Oregon militants who seized wildlife refuge are acquitted in surprise verdict
A US federal court jury on Thursday acquitted anti-government militant leader Ammon Bundy and six followers of conspiracy charges stemming from their role in the armed takeover of a US wildlife centre in Oregon earlier this year.
Bundy and others, including his brother and co-defendant Ryan Bundy, cast the 41-day occupation of the Malheur National Wildlife Refuge as a legitimate and patriotic act of civil disobedience. Prosecutors called it a lawless scheme to seize federal property by force.
In an emotional climax to the trial in US District Court in Portland, Ammon Bundy’s lawyer, Marcus Mumford, was tackled to the floor by US marshals as he became involved in a heated verbal exchange with the judge over the terms of his client’s release.
Moments earlier, gasps of astonishment rose from the packed courtroom. Attorneys exchanged looks of excitement with the defendants, then hugged their clients as the not-guilty verdicts were read. Family members and supporters of the accused erupted in jubilation.
Outside the courthouse, supporters celebrated by shouting “Hallelujah” and reading passages from the US Constitution. One man road his horse, named Lady Liberty, in front of the courthouse carrying an American flag.
The verdict came hours after a newly reconstituted jury, with an alternate seated to replace one panelist dismissed over questions of bias on Wednesday, renewed deliberations in the case. Jurors previously had deliberated over three days.
The 12-member panel found the Bundy brothers and their four co-defendants - three men and a woman - not guilty of the most serious charge, conspiracy to impede federal officers through intimidation, threats or force.
That charge alone carried a maximum penalty of six years in prison.
The defendants also were unanimously acquitted of illegal possession of firearms in a federal facility and of theft of government property, except in the case of Ryan Bundy, for whom jurors deadlocked on the charge of theft.

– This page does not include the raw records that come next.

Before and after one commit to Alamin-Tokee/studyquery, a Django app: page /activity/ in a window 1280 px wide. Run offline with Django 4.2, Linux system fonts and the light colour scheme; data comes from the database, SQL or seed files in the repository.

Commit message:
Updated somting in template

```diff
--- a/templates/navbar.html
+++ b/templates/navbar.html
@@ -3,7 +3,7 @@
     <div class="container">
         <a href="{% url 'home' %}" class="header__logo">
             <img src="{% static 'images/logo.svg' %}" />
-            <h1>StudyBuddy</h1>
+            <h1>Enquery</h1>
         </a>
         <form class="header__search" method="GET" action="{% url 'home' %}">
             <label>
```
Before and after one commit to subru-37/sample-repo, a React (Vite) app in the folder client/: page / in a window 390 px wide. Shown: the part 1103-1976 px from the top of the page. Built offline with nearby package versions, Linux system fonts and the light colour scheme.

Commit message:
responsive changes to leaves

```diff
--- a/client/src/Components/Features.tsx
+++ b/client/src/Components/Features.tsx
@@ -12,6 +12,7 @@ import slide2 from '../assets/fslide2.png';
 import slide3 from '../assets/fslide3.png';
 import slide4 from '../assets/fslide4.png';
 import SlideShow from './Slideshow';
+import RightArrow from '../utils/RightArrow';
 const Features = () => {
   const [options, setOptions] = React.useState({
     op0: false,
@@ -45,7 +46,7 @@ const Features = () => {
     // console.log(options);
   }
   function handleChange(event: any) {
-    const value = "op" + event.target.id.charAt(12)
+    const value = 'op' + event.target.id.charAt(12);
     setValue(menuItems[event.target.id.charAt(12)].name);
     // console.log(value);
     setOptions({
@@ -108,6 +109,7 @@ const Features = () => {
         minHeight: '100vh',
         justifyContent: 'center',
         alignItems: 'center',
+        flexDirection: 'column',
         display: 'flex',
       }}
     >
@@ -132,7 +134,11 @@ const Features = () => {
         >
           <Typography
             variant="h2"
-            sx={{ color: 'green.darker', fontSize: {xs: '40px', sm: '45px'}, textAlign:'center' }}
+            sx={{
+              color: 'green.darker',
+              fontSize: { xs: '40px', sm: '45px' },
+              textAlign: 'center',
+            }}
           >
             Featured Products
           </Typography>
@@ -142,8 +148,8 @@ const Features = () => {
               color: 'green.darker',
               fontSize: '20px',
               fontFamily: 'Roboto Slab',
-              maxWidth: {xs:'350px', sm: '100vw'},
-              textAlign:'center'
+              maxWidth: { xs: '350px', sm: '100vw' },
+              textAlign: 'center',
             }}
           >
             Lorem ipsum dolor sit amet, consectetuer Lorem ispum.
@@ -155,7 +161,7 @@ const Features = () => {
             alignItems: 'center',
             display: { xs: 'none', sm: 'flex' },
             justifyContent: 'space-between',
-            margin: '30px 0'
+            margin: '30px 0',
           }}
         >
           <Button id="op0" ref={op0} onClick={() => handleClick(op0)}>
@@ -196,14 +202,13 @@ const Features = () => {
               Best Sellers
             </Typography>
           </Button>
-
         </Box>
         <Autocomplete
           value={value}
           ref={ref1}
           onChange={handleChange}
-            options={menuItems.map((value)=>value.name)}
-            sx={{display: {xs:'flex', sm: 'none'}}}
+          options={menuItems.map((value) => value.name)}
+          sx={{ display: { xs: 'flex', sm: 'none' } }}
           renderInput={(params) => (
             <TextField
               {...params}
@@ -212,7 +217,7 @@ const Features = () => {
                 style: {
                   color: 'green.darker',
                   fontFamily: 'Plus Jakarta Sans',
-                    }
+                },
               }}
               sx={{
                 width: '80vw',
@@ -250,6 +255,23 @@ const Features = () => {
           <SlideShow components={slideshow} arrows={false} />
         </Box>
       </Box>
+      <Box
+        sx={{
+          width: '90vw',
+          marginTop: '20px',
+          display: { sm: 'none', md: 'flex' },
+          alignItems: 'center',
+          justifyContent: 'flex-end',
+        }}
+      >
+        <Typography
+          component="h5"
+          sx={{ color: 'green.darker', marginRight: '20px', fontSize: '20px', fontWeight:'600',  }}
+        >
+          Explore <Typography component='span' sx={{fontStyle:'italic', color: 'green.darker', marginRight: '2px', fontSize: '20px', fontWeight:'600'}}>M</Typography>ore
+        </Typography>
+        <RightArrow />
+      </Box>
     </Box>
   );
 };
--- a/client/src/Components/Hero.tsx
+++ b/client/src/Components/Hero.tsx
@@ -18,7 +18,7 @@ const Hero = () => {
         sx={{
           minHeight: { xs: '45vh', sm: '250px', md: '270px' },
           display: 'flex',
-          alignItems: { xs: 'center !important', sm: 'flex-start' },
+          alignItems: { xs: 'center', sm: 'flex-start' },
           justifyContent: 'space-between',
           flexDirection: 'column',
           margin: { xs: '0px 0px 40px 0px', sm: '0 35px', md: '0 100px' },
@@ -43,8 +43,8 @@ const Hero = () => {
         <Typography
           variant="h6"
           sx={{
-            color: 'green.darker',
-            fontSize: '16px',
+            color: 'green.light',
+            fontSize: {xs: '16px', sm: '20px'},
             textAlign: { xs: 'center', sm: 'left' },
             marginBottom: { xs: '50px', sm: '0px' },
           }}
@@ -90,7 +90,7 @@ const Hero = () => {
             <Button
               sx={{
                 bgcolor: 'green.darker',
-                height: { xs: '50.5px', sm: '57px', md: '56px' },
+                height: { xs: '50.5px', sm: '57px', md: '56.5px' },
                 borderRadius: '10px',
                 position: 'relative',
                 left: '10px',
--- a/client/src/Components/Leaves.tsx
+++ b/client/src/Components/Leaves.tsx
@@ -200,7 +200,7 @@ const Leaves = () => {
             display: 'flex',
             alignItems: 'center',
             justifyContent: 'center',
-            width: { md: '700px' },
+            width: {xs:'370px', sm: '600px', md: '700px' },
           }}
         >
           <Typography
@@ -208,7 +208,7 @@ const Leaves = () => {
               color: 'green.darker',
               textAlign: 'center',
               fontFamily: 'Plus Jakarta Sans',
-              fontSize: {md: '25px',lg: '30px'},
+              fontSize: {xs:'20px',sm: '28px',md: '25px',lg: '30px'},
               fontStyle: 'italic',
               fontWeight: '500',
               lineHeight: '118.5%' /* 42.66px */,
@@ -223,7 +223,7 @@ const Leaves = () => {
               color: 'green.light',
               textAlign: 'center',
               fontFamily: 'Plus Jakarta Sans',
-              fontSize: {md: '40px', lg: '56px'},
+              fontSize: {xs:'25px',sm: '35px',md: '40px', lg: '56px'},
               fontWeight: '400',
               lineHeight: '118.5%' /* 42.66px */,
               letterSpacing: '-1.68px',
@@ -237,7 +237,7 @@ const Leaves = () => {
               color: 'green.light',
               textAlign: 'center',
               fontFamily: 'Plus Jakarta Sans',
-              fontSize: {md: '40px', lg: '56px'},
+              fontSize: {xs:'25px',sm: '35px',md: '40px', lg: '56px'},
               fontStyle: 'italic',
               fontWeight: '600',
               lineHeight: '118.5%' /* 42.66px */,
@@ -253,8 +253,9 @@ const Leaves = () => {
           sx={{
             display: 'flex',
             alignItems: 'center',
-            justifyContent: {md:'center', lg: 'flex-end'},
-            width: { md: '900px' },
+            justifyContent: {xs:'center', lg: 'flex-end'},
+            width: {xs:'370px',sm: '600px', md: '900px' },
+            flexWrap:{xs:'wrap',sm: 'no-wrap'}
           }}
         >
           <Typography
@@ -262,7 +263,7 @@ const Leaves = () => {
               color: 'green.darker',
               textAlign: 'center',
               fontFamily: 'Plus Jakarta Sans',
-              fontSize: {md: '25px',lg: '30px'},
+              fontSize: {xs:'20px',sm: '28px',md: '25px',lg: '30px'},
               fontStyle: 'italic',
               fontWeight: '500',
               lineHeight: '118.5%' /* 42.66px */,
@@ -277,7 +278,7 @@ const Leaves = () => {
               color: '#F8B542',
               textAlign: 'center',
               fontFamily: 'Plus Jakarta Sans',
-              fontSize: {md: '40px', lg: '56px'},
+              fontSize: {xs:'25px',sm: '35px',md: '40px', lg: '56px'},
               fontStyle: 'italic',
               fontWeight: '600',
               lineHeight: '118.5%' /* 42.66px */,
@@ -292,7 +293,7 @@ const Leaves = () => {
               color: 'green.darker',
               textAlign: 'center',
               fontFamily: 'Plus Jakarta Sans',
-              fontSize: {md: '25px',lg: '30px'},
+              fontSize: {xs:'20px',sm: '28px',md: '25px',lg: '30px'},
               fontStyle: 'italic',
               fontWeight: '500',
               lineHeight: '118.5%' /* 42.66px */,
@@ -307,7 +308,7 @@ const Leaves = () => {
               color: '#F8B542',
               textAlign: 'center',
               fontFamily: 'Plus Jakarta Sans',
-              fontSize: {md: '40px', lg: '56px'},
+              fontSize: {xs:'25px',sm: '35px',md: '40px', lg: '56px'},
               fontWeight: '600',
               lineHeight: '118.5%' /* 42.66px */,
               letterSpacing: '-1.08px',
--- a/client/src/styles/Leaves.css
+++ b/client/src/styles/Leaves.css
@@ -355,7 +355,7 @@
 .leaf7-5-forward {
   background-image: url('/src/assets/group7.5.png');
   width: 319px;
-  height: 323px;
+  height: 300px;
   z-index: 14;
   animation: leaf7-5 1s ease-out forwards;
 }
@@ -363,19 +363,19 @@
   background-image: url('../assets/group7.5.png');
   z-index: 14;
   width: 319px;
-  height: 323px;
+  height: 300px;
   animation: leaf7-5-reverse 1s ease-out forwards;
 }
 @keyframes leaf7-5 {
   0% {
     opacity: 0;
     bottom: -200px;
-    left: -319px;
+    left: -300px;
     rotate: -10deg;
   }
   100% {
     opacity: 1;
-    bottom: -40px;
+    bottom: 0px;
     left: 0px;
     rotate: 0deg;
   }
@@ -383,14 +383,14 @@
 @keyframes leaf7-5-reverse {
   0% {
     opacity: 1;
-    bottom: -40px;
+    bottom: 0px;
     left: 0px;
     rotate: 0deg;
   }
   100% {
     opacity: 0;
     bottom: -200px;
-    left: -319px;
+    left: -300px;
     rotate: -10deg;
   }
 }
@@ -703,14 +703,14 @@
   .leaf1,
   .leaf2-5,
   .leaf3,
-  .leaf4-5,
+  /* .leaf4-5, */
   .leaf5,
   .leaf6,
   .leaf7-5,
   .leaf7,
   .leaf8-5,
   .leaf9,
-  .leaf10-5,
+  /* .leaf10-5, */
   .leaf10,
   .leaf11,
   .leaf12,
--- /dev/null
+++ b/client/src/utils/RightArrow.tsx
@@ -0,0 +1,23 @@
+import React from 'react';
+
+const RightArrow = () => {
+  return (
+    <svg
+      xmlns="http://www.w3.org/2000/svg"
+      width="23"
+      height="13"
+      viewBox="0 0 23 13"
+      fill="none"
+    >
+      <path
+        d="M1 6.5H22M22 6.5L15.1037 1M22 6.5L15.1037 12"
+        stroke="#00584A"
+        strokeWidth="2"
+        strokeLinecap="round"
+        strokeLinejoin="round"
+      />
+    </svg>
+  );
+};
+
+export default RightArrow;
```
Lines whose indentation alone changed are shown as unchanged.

During the takeover and at trial, the occupiers said they acted out of solidarity with two Oregon ranchers they believed were unfairly treated in an arson case and to protest their larger grievances against federal control over millions of acres of public lands in the West.
The standoff led to the shooting death of one protester by police and left parts of the refuge badly damaged.
While a number of self-styled militia groups had rallied to Bundy’s cause, the occupation generated little sympathy from authorities in nearby Harney County. The sheriff called on the group to end its siege peacefully just after three days, telling them, “It’s time for you to leave our community.”
As the protest wore on, the occupiers drew ridicule on social media and anonymous deliveries of sex toys, glitter and nail polish at the compound.
More than two dozen people, in all, have been criminally charged in the Malheur occupation, and a second group of defendants is due to stand trial in February.
The Bundy brothers still face assault, conspiracy and other charges stemming from a separate armed standoff in 2014 at the Nevada ranch of their father, Cliven Bundy.
Mumford told reporters after his courtroom scuffle that he believed Ammon and Ryan Bundy would remain in custody for the time being but may be transferred to Nevada.
Four co-defendants were free on their own recognizance during the trial. A fifth, David Fry, the last of the occupiers to surrender in February, was expected to be released soon.